© THE CANADIAN PRESS/Andrew Vaughan
Prince Edward Island Premier Robert Ghiz is flanked by Ontario Premier Kathleen Wynne, left, and Quebec Premier Philippe Couillard, right, at the closing news conference of the annual Council of the Federation meeting in Charlottetown on Friday, August 29, 2014.
Premier Robert Ghiz says agreements struck between Canada’s premiers on a national energy strategy and internal trade will benefit Prince Edward Island.
The Council of the Federation meetings wrapped up Friday in Charlottetown with a news conference wherein the premiers announced Quebec has now joined the other provinces and territories in agreeing to develop a national energy strategy.
Ghiz said this could help pave the way for a west-east pipeline bringing cheaper, domestic oil to the Maritimes. It could also mean more electricity options for P.E.I.
“The more free flow of electricity through Canada, the more options there is for us to purchase what we need,” Ghiz said.
“We are doing quite well with our wind, we’re up to 30 or 35 per cent, but we still need other power, and the more options there are, the cheaper the price and the cleaner we’ll get for Prince Edward Island.”

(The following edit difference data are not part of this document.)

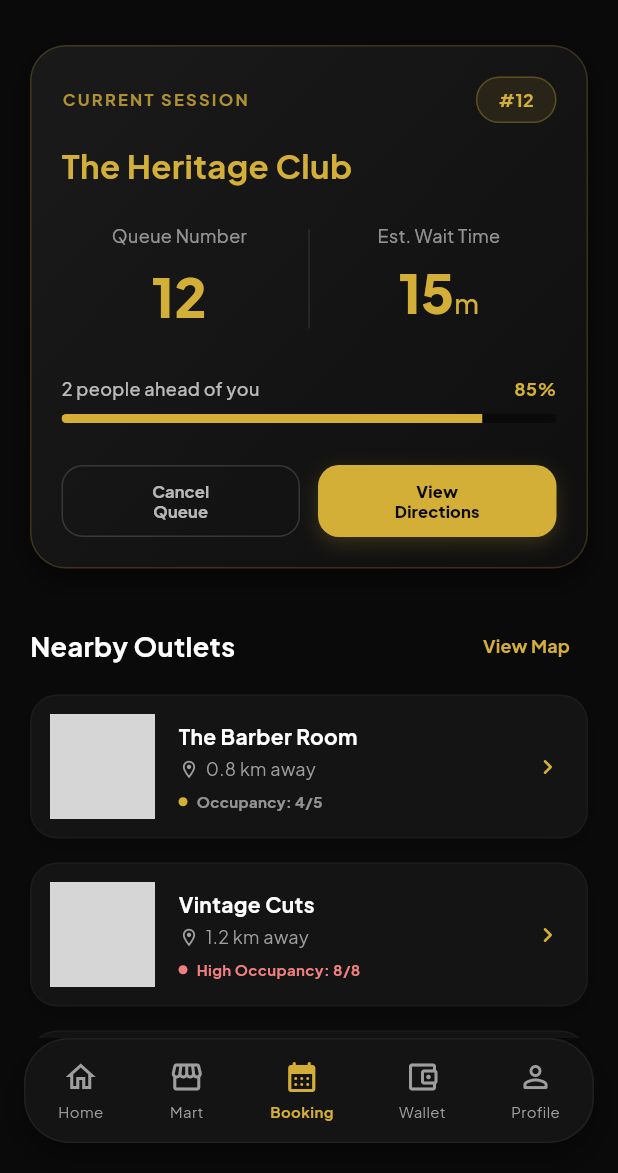
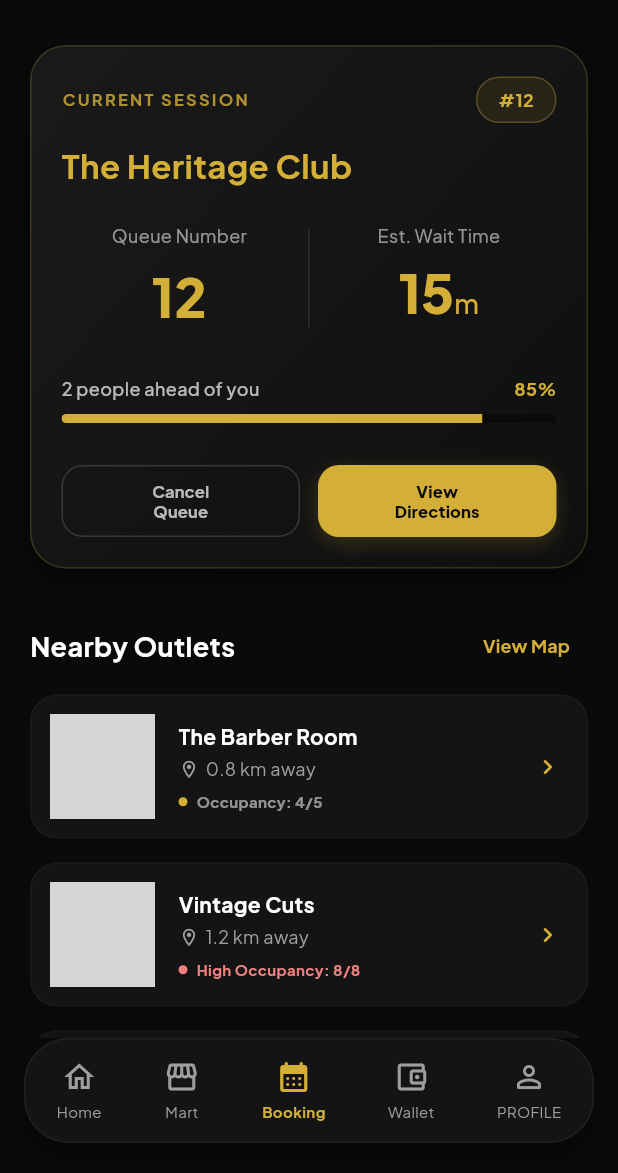
Before and after one commit to mrovq/BARBERKLIK, a Flutter app: the screen it shows after launch, item 3 of the bottom bar chosen, after a tap on the "notifications none" icon, on a phone screen of 412 x 824 dp, the part 63-1236 px from its top. Run offline on Flutter 3.47's test engine with Material 3 defaults, Android fonts, the phone set to English and light mode, and no system bars; our stand-ins replace geolocator, google_fonts, google_maps_flutter, image_picker; network calls fail; grey boxes are pictures that could not be loaded.

```diff
--- a/lib/l10n/app_localizations.dart
+++ b/lib/l10n/app_localizations.dart
@@ -253,6 +253,54 @@ abstract class AppLocalizations {
   /// In en, this message translates to:
   /// **'Security & Support'**
   String get securityAndSupport;
+
+  /// No description provided for @currentSession.
+  ///
+  /// In en, this message translates to:
+  /// **'CURRENT SESSION'**
+  String get currentSession;
+
+  /// No description provided for @queueNumber.
+  ///
+  /// In en, this message translates to:
+  /// **'Queue Number'**
+  String get queueNumber;
+
+  /// No description provided for @estWaitTime.
+  ///
+  /// In en, this message translates to:
+  /// **'Est. Wait Time'**
+  String get estWaitTime;
+
+  /// Number of people ahead in the queue
+  ///
+  /// In en, this message translates to:
+  /// **'{count} people ahead of you'**
+  String peopleAheadOfYou(int count);
+
+  /// No description provided for @cancelQueue.
+  ///
+  /// In en, this message translates to:
+  /// **'Cancel\nQueue'**
+  String get cancelQueue;
+
+  /// No description provided for @viewDirections.
+  ///
+  /// In en, this message translates to:
+  /// **'View\nDirections'**
+  String get viewDirections;
+
+  /// No description provided for @nearbyOutlets.
+  ///
+  /// In en, this message translates to:
+  /// **'Nearby Outlets'**
+  String get nearbyOutlets;
+
+  /// No description provided for @viewMap.
+  ///
+  /// In en, this message translates to:
+  /// **'View Map'**
+  String get viewMap;
 }
 
 class _AppLocalizationsDelegate
--- a/lib/screens/home_screen.dart
+++ b/lib/screens/home_screen.dart
@@ -176,7 +176,6 @@ class _HomeScreenState extends State<HomeScreen> {
 
     setState(() {
       _markers = tempMarkers;
-      _selectedBarber = _barbersData[0]; // Set default pilihan pertama
     });
   }
 
@@ -451,7 +450,7 @@ class _HomeScreenState extends State<HomeScreen> {
               ),
             ),
             Text(
-              'Alexander',
+              'Moh. Rofiqi A.Z',
               style: GoogleFonts.plusJakartaSans(
                 color: const Color(0xFFD4AF37), // Gold Color
                 fontSize: 18,
@@ -998,7 +997,7 @@ class _HomeScreenState extends State<HomeScreen> {
           mainAxisAlignment: MainAxisAlignment.spaceBetween,
           children: [
             Text(
-              'Nearby Barbers',
+              AppLocalizations.of(context)!.nearbyBarbers,
               style: GoogleFonts.plusJakartaSans(
                 color: Colors.white,
                 fontSize: 18,
@@ -1014,7 +1013,7 @@ class _HomeScreenState extends State<HomeScreen> {
                 );
               },
               child: Text(
-                'View All',
+                AppLocalizations.of(context)!.viewAll,
                 style: GoogleFonts.plusJakartaSans(
                   color: const Color(0xFFD4AF37),
                   fontSize: 12,
@@ -1125,7 +1124,9 @@ class _HomeScreenState extends State<HomeScreen> {
                           ),
                         ],
                       ),
-                      child: Row(
+                      child: Stack(
+                        children: [
+                          Row(
                             children: [
                               ClipRRect(
                                 borderRadius: BorderRadius.circular(12),
@@ -1216,11 +1217,37 @@ class _HomeScreenState extends State<HomeScreen> {
                                     ],
                                   ),
                                   child: Text(
-                                'Book Now',
+                                    AppLocalizations.of(context)!.bookNow,
                                     style: GoogleFonts.plusJakartaSans(
                                       color: Colors.black,
                                       fontSize: 11,
                                       fontWeight: FontWeight.bold,
+                                    ),
+                                  ),
+                                ),
+                              ),
+                              const SizedBox(width: 16), // Ruang ekstra agar tidak terhalang close button
+                            ],
+                          ),
+                          Positioned(
+                            top: -4,
+                            right: -4,
+                            child: GestureDetector(
+                              onTap: () {
+                                setState(() {
+                                  _selectedBarber = null;
+                                });
+                              },
+                              child: Container(
+                                padding: const EdgeInsets.all(4),
+                                decoration: BoxDecoration(
+                                  color: Colors.white.withOpacity(0.1),
+                                  shape: BoxShape.circle,
+                                ),
+                                child: const Icon(
+                                  Icons.close_rounded,
+                                  color: Colors.white60,
+                                  size: 14,
                                 ),
                               ),
                             ),
--- a/lib/screens/klikmart_screen.dart
+++ b/lib/screens/klikmart_screen.dart
@@ -206,7 +206,7 @@ class _KlikMartScreenState extends State<KlikMartScreen> {
                 ),
               ),
               Text(
-                'View All',
+                AppLocalizations.of(context)!.viewAll,
                 style: GoogleFonts.plusJakartaSans(
                   color: const Color(0xFFD4AF37),
                   fontSize: 12,
--- a/lib/screens/profile_screen.dart
+++ b/lib/screens/profile_screen.dart
@@ -177,7 +177,7 @@ class _ProfileScreenState extends State<ProfileScreen> {
         const SizedBox(height: 16),
         // Nama pengguna: Alexander (diperbarui sesuai request)
         Text(
-          'Alexander',
+          'Moh. Rofiqi A.Z',
           style: GoogleFonts.plusJakartaSans(
             color: Colors.white,
             fontSize: 20,
--- a/lib/screens/queue_status_screen.dart
+++ b/lib/screens/queue_status_screen.dart
@@ -1,5 +1,6 @@
 import 'package:flutter/material.dart';
 import 'package:google_fonts/google_fonts.dart';
+import '../l10n/app_localizations.dart';
 import 'home_screen.dart';
 import 'klikmart_screen.dart';
 import 'profile_screen.dart';
@@ -70,6 +71,7 @@ class _QueueStatusScreenState extends State<QueueStatusScreen> {
 
   // 2. Current Session Card Widget
   Widget _buildCurrentSessionCard() {
+    final l10n = AppLocalizations.of(context)!;
     return Container(
       width: double.infinity,
       padding: const EdgeInsets.all(20.0),
@@ -100,7 +102,7 @@ class _QueueStatusScreenState extends State<QueueStatusScreen> {
             mainAxisAlignment: MainAxisAlignment.spaceBetween,
             children: [
               Text(
-                'CURRENT SESSION',
+                l10n.currentSession,
                 style: GoogleFonts.plusJakartaSans(
                   color: const Color(0xFFD4AF37).withOpacity(0.8), // Gold/Bronze hue
                   fontSize: 11,
@@ -147,7 +149,7 @@ class _QueueStatusScreenState extends State<QueueStatusScreen> {
                   child: Column(
                     children: [
                       Text(
-                        'Queue Number',
+                        l10n.queueNumber,
                         style: GoogleFonts.plusJakartaSans(
                           color: Colors.white54,
                           fontSize: 12,
@@ -175,7 +177,7 @@ class _QueueStatusScreenState extends State<QueueStatusScreen> {
                   child: Column(
                     children: [
                       Text(
-                        'Est. Wait Time',
+                        l10n.estWaitTime,
                         style: GoogleFonts.plusJakartaSans(
                           color: Colors.white54,
                           fontSize: 12,
@@ -216,7 +218,7 @@ class _QueueStatusScreenState extends State<QueueStatusScreen> {
             mainAxisAlignment: MainAxisAlignment.spaceBetween,
             children: [
               Text(
-                '2 people ahead of you',
+                l10n.peopleAheadOfYou(2),
                 style: GoogleFonts.plusJakartaSans(
                   color: Colors.white70,
                   fontSize: 12,
@@ -266,7 +268,7 @@ class _QueueStatusScreenState extends State<QueueStatusScreen> {
                       ),
                     ),
                     child: Text(
-                      'Cancel\nQueue',
+                      l10n.cancelQueue,
                       textAlign: TextAlign.center,
                       style: GoogleFonts.plusJakartaSans(
                         fontSize: 11,
@@ -302,7 +304,7 @@ class _QueueStatusScreenState extends State<QueueStatusScreen> {
                       ),
                     ),
                     child: Text(
-                      'View\nDirections',
+                      l10n.viewDirections,
                       textAlign: TextAlign.center,
                       style: GoogleFonts.plusJakartaSans(
                         fontSize: 11,
@@ -322,6 +324,7 @@ class _QueueStatusScreenState extends State<QueueStatusScreen> {
 
   // 3. Nearby Outlets Widget List
   Widget _buildNearbyOutletsSection() {
+    final l10n = AppLocalizations.of(context)!;
     final List<Map<String, dynamic>> outlets = [
       {
         'name': 'The Barber Room',
@@ -353,7 +356,7 @@ class _QueueStatusScreenState extends State<QueueStatusScreen> {
           mainAxisAlignment: MainAxisAlignment.spaceBetween,
           children: [
             Text(
-              'Nearby Outlets',
+              l10n.nearbyOutlets,
               style: GoogleFonts.plusJakartaSans(
                 color: Colors.white,
                 fontSize: 18,
@@ -363,7 +366,7 @@ class _QueueStatusScreenState extends State<QueueStatusScreen> {
             TextButton(
               onPressed: () {},
               child: Text(
-                'View Map',
+                l10n.viewMap,
                 style: GoogleFonts.plusJakartaSans(
                   color: const Color(0xFFD4AF37),
                   fontSize: 12,
@@ -491,6 +494,7 @@ class _QueueStatusScreenState extends State<QueueStatusScreen> {
 
   // 4. Navigation Bar Widget
   Widget _buildBottomNavigationBar() {
+    final l10n = AppLocalizations.of(context)!;
     return Container(
       margin: const EdgeInsets.fromLTRB(16, 0, 16, 20),
       height: 70,
@@ -511,11 +515,11 @@ class _QueueStatusScreenState extends State<QueueStatusScreen> {
       child: Row(
         mainAxisAlignment: MainAxisAlignment.spaceAround,
         children: [
-          _buildNavItem(Icons.home_outlined, 'Home', 0),
-          _buildNavItem(Icons.storefront_outlined, 'Mart', 1),
-          _buildNavItem(Icons.calendar_month_rounded, 'Booking', 2),
-          _buildNavItem(Icons.account_balance_wallet_outlined, 'Wallet', 3),
-          _buildNavItem(Icons.person_outline_rounded, 'Profile', 4),
+          _buildNavItem(Icons.home_outlined, l10n.home, 0),
+          _buildNavItem(Icons.storefront_outlined, l10n.mart, 1),
+          _buildNavItem(Icons.calendar_month_rounded, l10n.booking, 2),
+          _buildNavItem(Icons.account_balance_wallet_outlined, l10n.wallet, 3),
+          _buildNavItem(Icons.person_outline_rounded, l10n.profile, 4),
         ],
       ),
     );
```
Also changed, not shown: lib/l10n/app_en.arb (+17 -1 lines), lib/l10n/app_id.arb (+17 -1 lines), lib/l10n/app_localizations_en.dart (+26 -0 lines), lib/l10n/app_localizations_id.dart (+26 -0 lines), 1 other file. Lines whose indentation alone changed are shown as unchanged.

The premiers also agreed to a comprehensive renewal of the almost 20-year-old Agreement on Internal Trade.
More free flow of workers, goods and services across the country strengthens economies and allows the entire country greater ability to capitalize on domestic and international opportunities, the premiers said.
During the week, a few provinces announced smaller inter-provincial agreements aimed at breaking down trade barriers and improving labour mobility.
Both New Brunswick and Nova Scotia signed deals with western provinces to allow workers better access to work and apprenticeships in the respective provinces.
Ghiz said a similar apprenticeship agreement will be coming to P.E.I., but would not provide any details.
The premiers’ meetings this week in Charlottetown were being hailed by all the premiers as among the most successful in recent years due to the fact Quebec now has a federalist premier willing to negotiate and reach consensus on a number of issues with his counterparts.
“We have a fully functioning premiers table right now, and I think it’s going to lead to a better Canada,” Ghiz said.
This consensus approach allowed the provinces to turn a glaring spotlight toward Ottawa.